By Graeme MacKay, Editorial Cartoonist, The Hamilton Spectator – Wednesday October 22, 2015
Justin Trudeau owes Kathleen Wynne after election win
Endorse early, endorse often.
That’s how Kathleen Wynne turned the old political joke (“Vote early, vote often”) on its head. Except she wasn’t fooling around.
Long before Canadians settled on Justin Trudeau, well before any prime ministerial honeymoon, Ontario’s premier was an early adopter. And an enthusiastic endorser.
She showed him political love when he was running last, and showered him with praise when he was pulling ahead. Wynne went out on a limb by placing a big bet on the Liberal leader when few others saw his growth potential.
Wynne cheered him on, early on, at a Regent Park rally with a passion that seemed unseemly to critics. And she badmouthed NDP Leader Thomas Mulcair in an un-premier-like way when he was still well-placed to win the election.
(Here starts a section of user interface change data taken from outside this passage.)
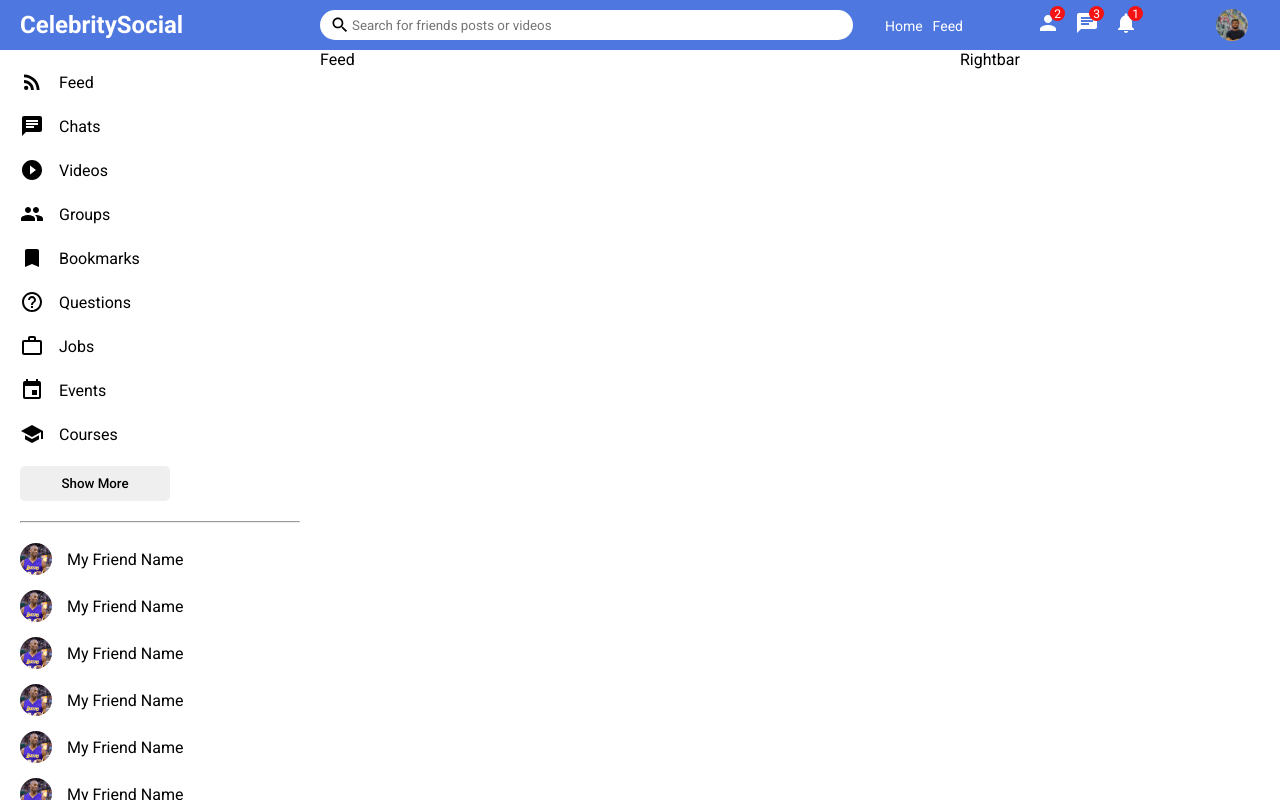
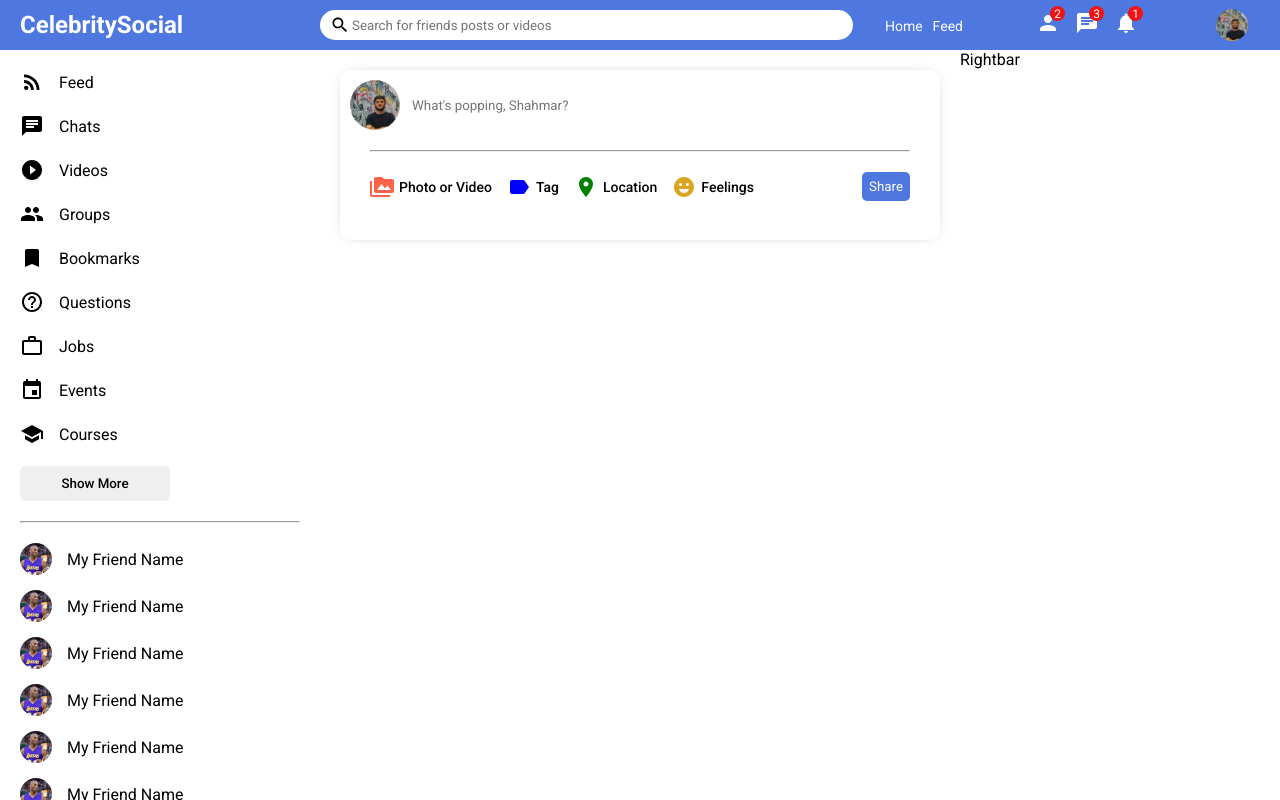
Before and after one commit to ShahmarAliyev/docosocial, a React (Create React App) app in the folder client/: page / in a window 1280 px wide. Built offline with nearby package versions, Linux system fonts and the light colour scheme.

Commit message:
Created Share Component inside feed

```diff
--- a/client/public/style.css
+++ b/client/public/style.css
@@ -8,3 +8,7 @@ ul {
   padding: 0;
   margin: 0;
 }
+
+button {
+  border: none;
+}
--- a/client/src/components/feed/Feed.jsx
+++ b/client/src/components/feed/Feed.jsx
@@ -1,5 +1,12 @@
 import "./Feed.styles.css";
+import Share from "./share/Share";
 
 export default function Feed() {
-  return <div className="feed">Feed</div>;
+  return (
+    <div className="feed">
+      <div className="feedContainer">
+        <Share />
+      </div>
+    </div>
+  );
 }
--- a/client/src/components/feed/Feed.styles.css
+++ b/client/src/components/feed/Feed.styles.css
@@ -1,3 +1,7 @@
 .feed {
   flex: 6;
 }
+
+.feedContainer {
+  padding: 20px;
+}
--- /dev/null
+++ b/client/src/components/feed/share/Share.jsx
@@ -0,0 +1,47 @@
+import "./Share.styles.css";
+import PermMediaIcon from "@mui/icons-material/PermMedia";
+import Label from "@mui/icons-material/Label";
+import Room from "@mui/icons-material/Room";
+import EmojiEmotions from "@mui/icons-material/EmojiEmotions";
+
+export default function Share() {
+  return (
+    <div className="share">
+      <div className="shareContainer">
+        <div className="shareTop">
+          <img className="shareImage" src="/assets/profile.jpg" alt="" />
+          <input
+            className="shareInput"
+            placeholder="What's popping, Shahmar?"
+          />
+        </div>
+        <hr className="shareHr" />
+        <div className="shareBottom">
+          <div className="shareOptions">
+            <div className="shareOption">
+              <PermMediaIcon htmlColor="tomato" className="shareOptionIcon" />
+              <span className="shareOptionText">Photo or Video</span>
+            </div>
+            <div className="shareOption">
+              <Label className="shareOptionIcon" htmlColor="blue" />
+              <span className="shareOptionText">Tag</span>
+            </div>
+            <div className="shareOption">
+              <Room className="shareOptionIcon" htmlColor="green" />
+              <span className="shareOptionText">Location</span>
+            </div>
+            <div className="shareOption">
+              <EmojiEmotions
+                className="shareOptionIcon"
+                htmlColor="goldenrod"
+              />
+              <span className="shareOptionText">Feelings</span>
+            </div>
+          </div>
+
+          <button className="shareButton">Share</button>
+        </div>
+      </div>
+    </div>
+  );
+}
--- /dev/null
+++ b/client/src/components/feed/share/Share.styles.css
@@ -0,0 +1,73 @@
+.share {
+  width: 100%;
+  height: 170px;
+  border-radius: 10px;
+  -webkit-box-shadow: 0px 0px 15px -9px rgba(0, 0, 0, 0.59);
+  box-shadow: 0px 0px 15px -9px rgba(0, 0, 0, 0.59);
+}
+
+.shareContainer {
+  padding: 10px;
+}
+
+.shareTop {
+  display: flex;
+  align-items: center;
+}
+
+.shareImage {
+  width: 50px;
+  height: 50px;
+  border-radius: 50%;
+  margin-right: 10px;
+}
+
+.shareInput {
+  border: none;
+  width: 75%;
+}
+.shareInput:focus {
+  outline: none;
+}
+
+.shareHr {
+  margin: 20px;
+}
+
+.shareBottom {
+  display: flex;
+  align-items: center;
+  justify-content: space-between;
+}
+
+.shareOptions {
+  display: flex;
+  align-items: center;
+  margin-left: 20px;
+}
+.shareOption {
+  display: flex;
+  align-items: center;
+  margin-right: 15px;
+  cursor: pointer;
+}
+
+.shareOptionIcon {
+  font-style: 18px;
+  margin-right: 5px;
+}
+
+.shareOptionText {
+  font-size: 14px;
+  font-weight: 500;
+}
+
+.shareButton {
+  padding: 7px;
+  border-radius: 5px;
+  background-color: rgb(78, 119, 223);
+  font-weight: 400;
+  margin-right: 20px;
+  color: white;
+  cursor: pointer;
+}
```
The investment was not only personal but political — Wynne didn’t just stick out her own neck, she loaned out much of her provincial electoral machine: The vast majority of campaign managers for federal Liberal candidates emanated from the party’s provincial wing.
Now, the gamble has paid off. Wynne is the bearer of a monumental IOU.
So too are the Ontarians who voted massively for Trudeau at her behest. They are counting on her to collect in full on their behalf, and fully expecting his new government to deliver.
How big is that political debt? About $11 billion big, if you count the amount that Ottawa collects annually from Ontario taxpayers for distribution everywhere else through equalization and other social transfers for health and education.
But that fiscal imbalance, long an irritant at Queen’s Park, won’t evaporate overnight.
Ontarians have swung massively behind the federal Liberals in the past, only to be taken for granted when it came time for Ottawa to give the country’s biggest province its due. Former prime minister Jean Chrétien won virtually every seat in Ontario yet cheerfully shortchanged the province in the aftermath, because in Canadian politics the squeaky wheel gets the grease — and the squawky provinces get the regional largesse.
Wynne’s wish list for federal leadership is long: Pension reform, infrastructure investments, global warming, fiscal fairness, child care and pharmacare. (Continued: Toronto Star)